BEGIN TASK INPUTS

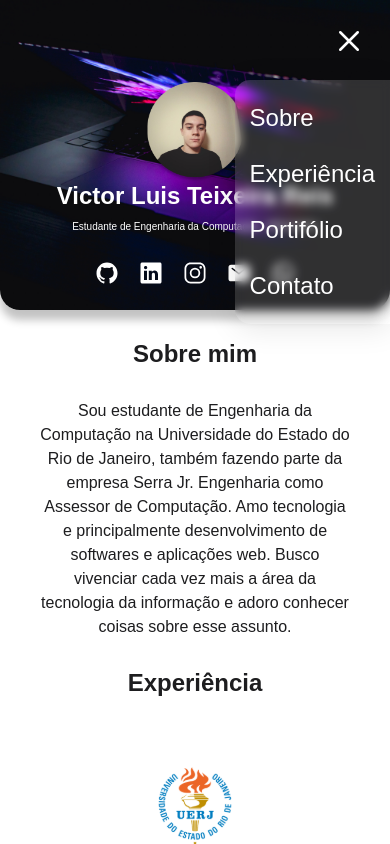
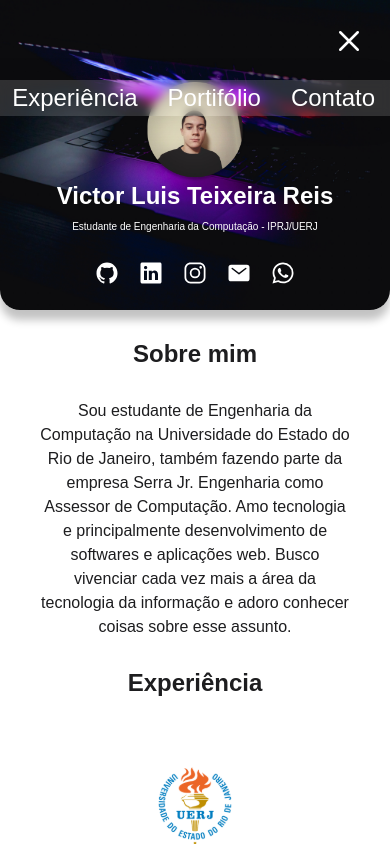
Before and after one commit to victorluis22/victorluis22, a React (Vite) app: page / in a window 390 px wide. Both pictures are taken after a click on the button 349 px from the left and 41 px from the top of the page. Shown: the top 844 px of the page. Built offline with nearby package versions, Linux system fonts and the light colour scheme; a web font is replaced by a local one.

Commit message:
colocando o header para funcionar

```diff
--- a/src/Screens/Home/Components/MobileHeader/index.tsx
+++ b/src/Screens/Home/Components/MobileHeader/index.tsx
@@ -21,10 +21,10 @@ const MobileHeader: React.FC = () => {
       </Logo>
 
       <Menu statusVisible={isVisible}>
-        <Text>Sobre</Text>
-        <Text>Experiência</Text>
-        <Text>Portifólio</Text>
-        <Text>Contato</Text>
+        <Text href='#about'>Sobre</Text>
+        <Text href='#experience'>Experiência</Text>
+        <Text href='#portifolio'>Portifólio</Text>
+        <Text href='#banner'>Contato</Text>
       </Menu>
     </Container>
   )
--- a/src/Screens/Home/Components/MobileHeader/style.ts
+++ b/src/Screens/Home/Components/MobileHeader/style.ts
@@ -16,11 +16,13 @@ export const Container = styled.nav`
     }
 `;
 
-export const Text = styled.p`
+export const Text = styled.a`
     font-weight: 300;
     font-size: var(--medium);
     margin: 20px 15px;
     cursor: pointer;
+    text-decoration: none;
+    color: var(--white);
 
     &:hover{
         opacity: 0.7;
```
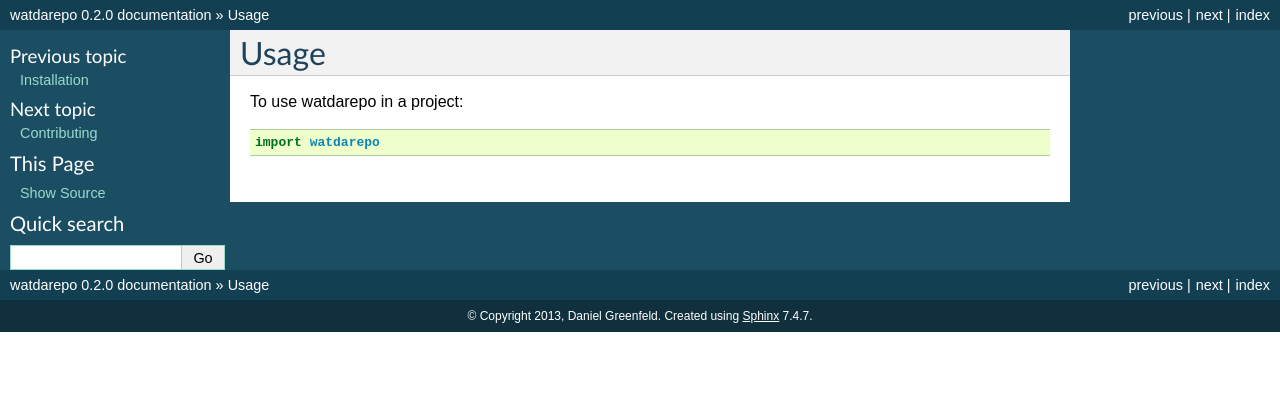
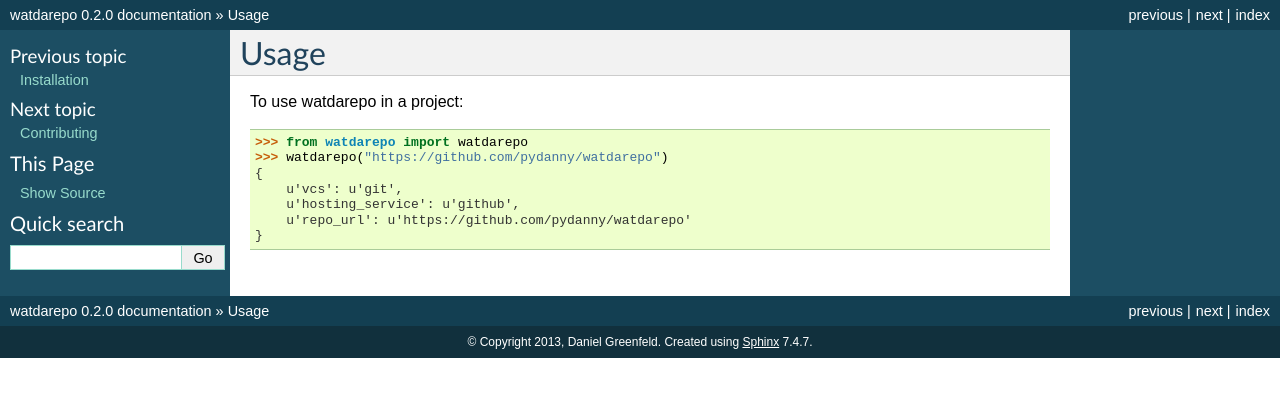
Before and after one commit to pydanny/watdarepo, a Sphinx documentation site: the page built from docs/usage.rst, in a window 1280 px wide. Shown: the top 397 px of the page. Built offline with Sphinx 7.4.7, drawn with Linux system fonts in a browser that asks for light colours.

Commit message:
Modify the usage

```diff
--- a/docs/usage.rst
+++ b/docs/usage.rst
@@ -4,4 +4,11 @@ Usage
 
 To use watdarepo in a project::
 
-	import watdarepo
+
+    >>> from watdarepo import watdarepo
+    >>> watdarepo("https://github.com/pydanny/watdarepo")
+    {
+        u'vcs': u'git',
+        u'hosting_service': u'github',
+        u'repo_url': u'https://github.com/pydanny/watdarepo'
+    }
```
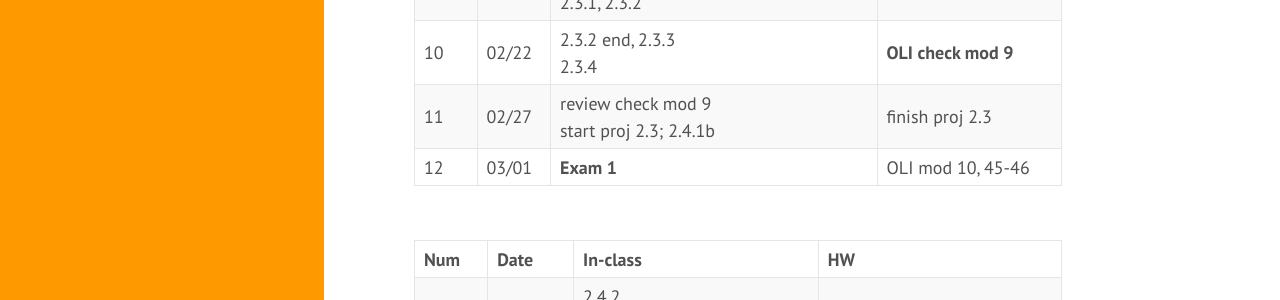
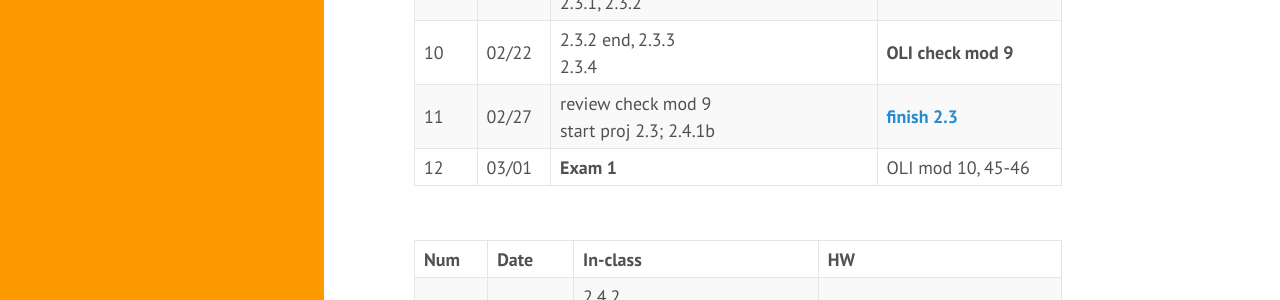
Before and after one commit to gastonstat/math206, a Jekyll site: the page built from calendar.md, in a window 1280 px wide and 900 px high, scrolled down 674 px. Shown: the part 155-455 px from the top of the window. Built offline with Jekyll 4.4.1, drawn with Linux system fonts in a browser that asks for light colours; nearby versions of some CDN libraries.

Commit message:
projects: add proj 2.3

```diff
--- a/calendar.md
+++ b/calendar.md
@@ -86,7 +86,7 @@ Note: Checkpoints are due by the next day of classes from the day displayed on t
       <td>11</td>
       <td>02/27</td>
       <td>review check mod 9<br>start proj 2.3; 2.4.1b</td>
-      <td>finish proj 2.3</td>
+      <td><b><a href="../projects/project-2-3.pdf">finish 2.3</a></b></td>
     </tr>
     <tr>
       <td>12</td>
```
Also changed, not shown: 1 other file.
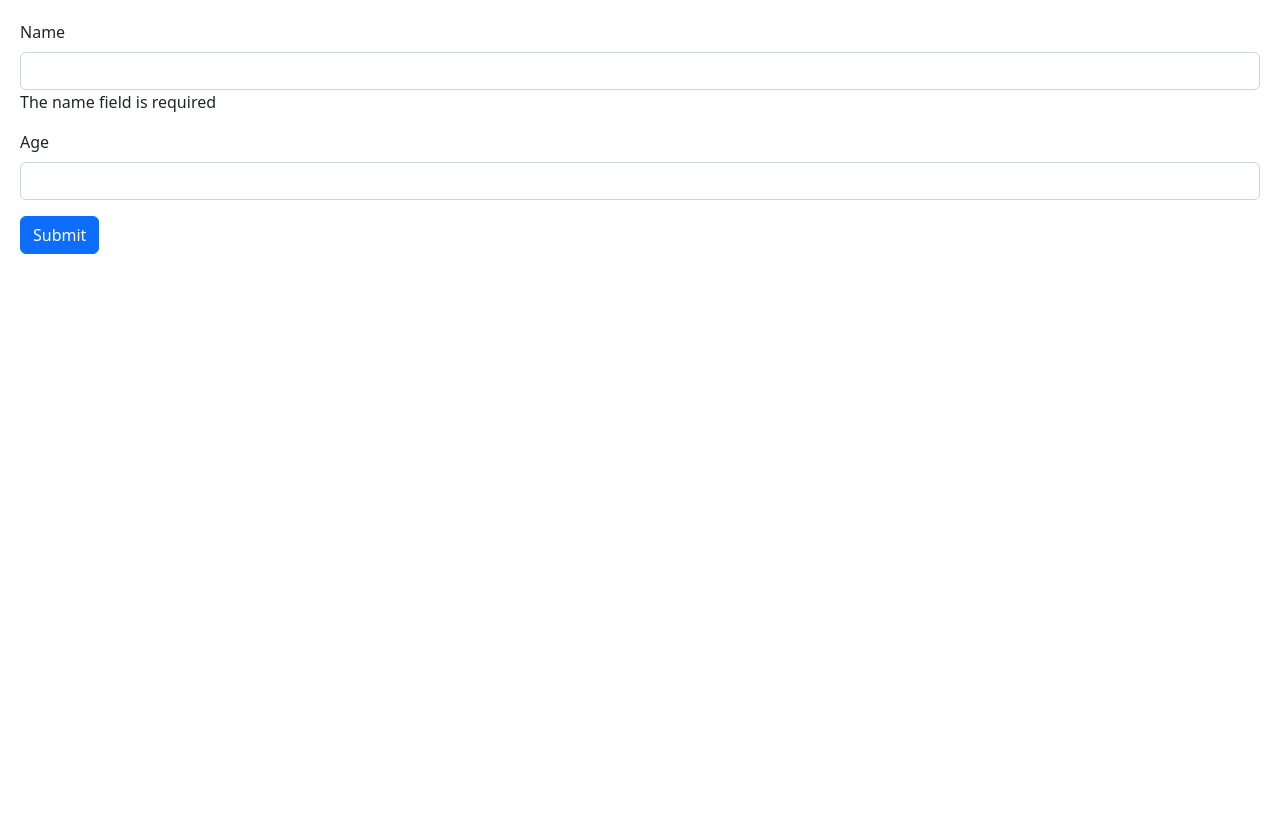
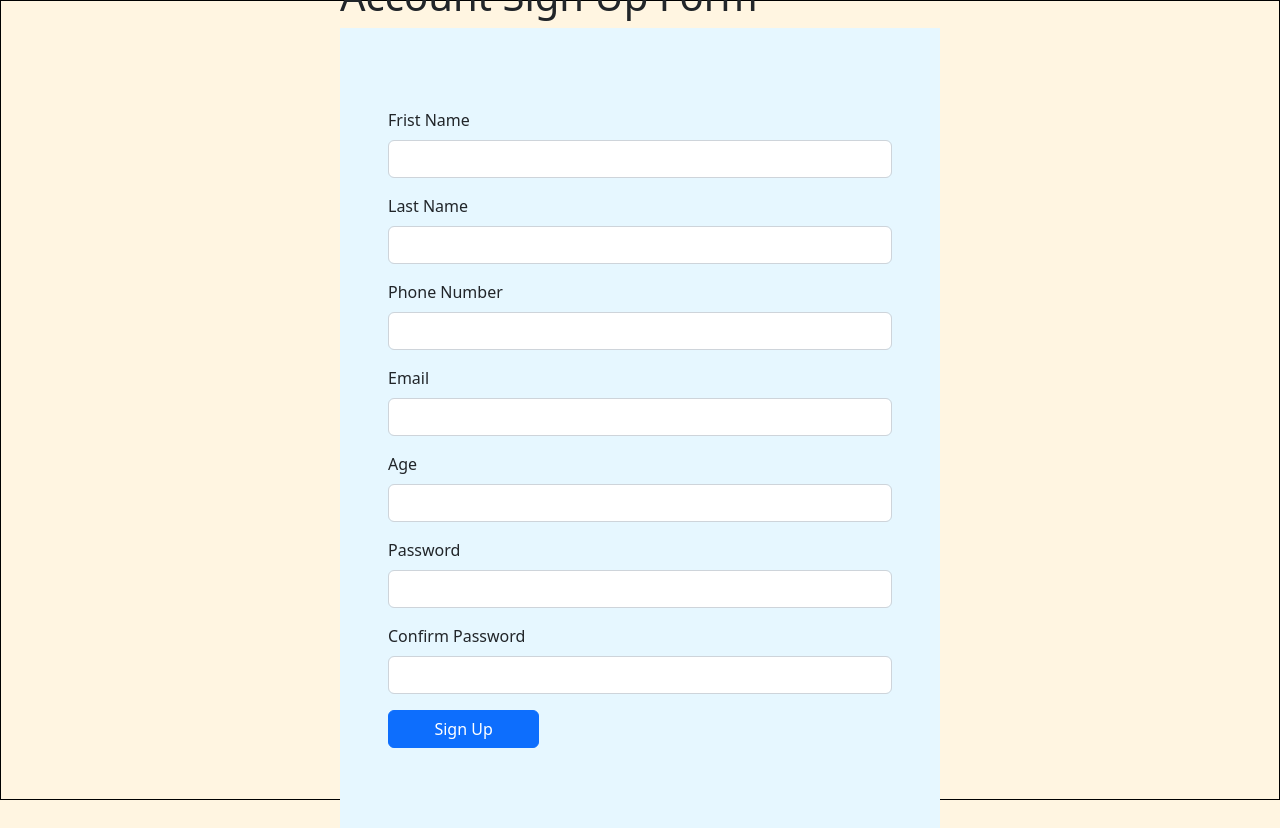
Before and after one commit to frankdev0428/react-searching-app, a React (Vite) app: page / in a window 1280 px wide. Before the commit the page ends 800 px from the top, so only its background shows below. Built offline with nearby package versions, Linux system fonts and the light colour scheme.

Commit message:
React form design

```diff
--- a/src/App.tsx
+++ b/src/App.tsx
@@ -6,6 +6,7 @@ function App() {
 
   return(
   <>
+  <h1>Account Sign Up Form</h1>
   <Form />
   </>
   )
--- a/src/components/Form.tsx
+++ b/src/components/Form.tsx
@@ -1,23 +1,51 @@
 import React, { FormEvent, useState ,formState } from 'react'
 import { useForm ,FieldValues} from "react-hook-form";
+import './form.css';
+
 const Form = () => {
    const { register,handleSubmit, formState: { errors } } = useForm();
    const onSubmit = (data: FieldValues) => console.log(data);
 
   return (
-    <form onSubmit={handleSubmit(onSubmit)}>
+    <form onSubmit={handleSubmit(onSubmit)} className='form-container'>
      <div className="mb-3">
-        <label htmlFor="name" className="form-label">Name
+        <label htmlFor="name" className="form-label">Frist Name
      </label>
      <input {...register('name',{ required: true, minLength: 3})}
       id="name" type="text" className="form-control" />
-      {<p>The name field is required</p>}
+
      </div>
+
+     <div className="mb-3">
+        <label htmlFor="name" className="form-label">Last Name
+     </label>
+     <input {...register('name',{ required: true, minLength: 3})}
+      id="name" type="text" className="form-control" />
+     </div>
+      <div className="mb-3">
+         <label htmlFor="" className="form-label">Phone Number</label>
+         <input type="number" className="form-control" />
+      </div>
+
+      <div className="mb-3">
+         <label htmlFor="" className="form-label">Email</label>
+         <input type="email" className="form-control" />
+      </div>
+
      <div className="mb-3">
         <label htmlFor="age" className="form-label">Age</label>
         <input  {...register('age')}  id="age" type="number" className="form-control" required/>
-        </div>
-        <button className="btn btn-primary" type='submit'>Submit</button>
+     </div>
+
+      <div className="mb-3">
+      <label htmlFor="" className="form-label">Password</label>
+      <input type="password" className="form-control"/>
+      </div>
+      <div className="mb-3">
+         <label htmlFor="" className="form-label">Confirm Password</label>
+         <input type="password" className="form-control" />
+      </div>
+        <button className="btn btn-primary signup-but" type='submit'>Sign Up</button>
     </form>
   )
 }
--- /dev/null
+++ b/src/components/form.css
@@ -0,0 +1,12 @@
+.form-container {
+  width: 600px;
+  padding  : 5rem 3rem;
+  background-color: #e6f7ff;
+  display: flex;
+  flex-direction: column;
+}
+.signup-but {
+    font-size : 20px;
+    padding : 0.5rem 5rem;
+    width: 30%;
+}
--- a/src/index.css
+++ b/src/index.css
@@ -1,3 +1,14 @@
+*{
+    padding : 0;
+    margin: 0;
+    box-sizing: border-box;
+}
 body {
-    padding: 20px;
+    background-color: #fff5e1;
+    display : flex;
+    justify-content: center;
+    align-items: center;
+    width: 100vw;
+    height: 100vh;
+    border: 1px solid black;
 }
```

END TASK INPUTS

> _TASK TO COMPLETE_: The answer must consist of every line from the entries above that contains "control".

> _OUTPUT FOR THIS TASK_:
       id="name" type="text" className="form-control" />
+      id="name" type="text" className="form-control" />
+         <input type="number" className="form-control" />
+         <input type="email" className="form-control" />
         <input  {...register('age')}  id="age" type="number" className="form-control" required/>
+      <input type="password" className="form-control"/>
+         <input type="password" className="form-control" />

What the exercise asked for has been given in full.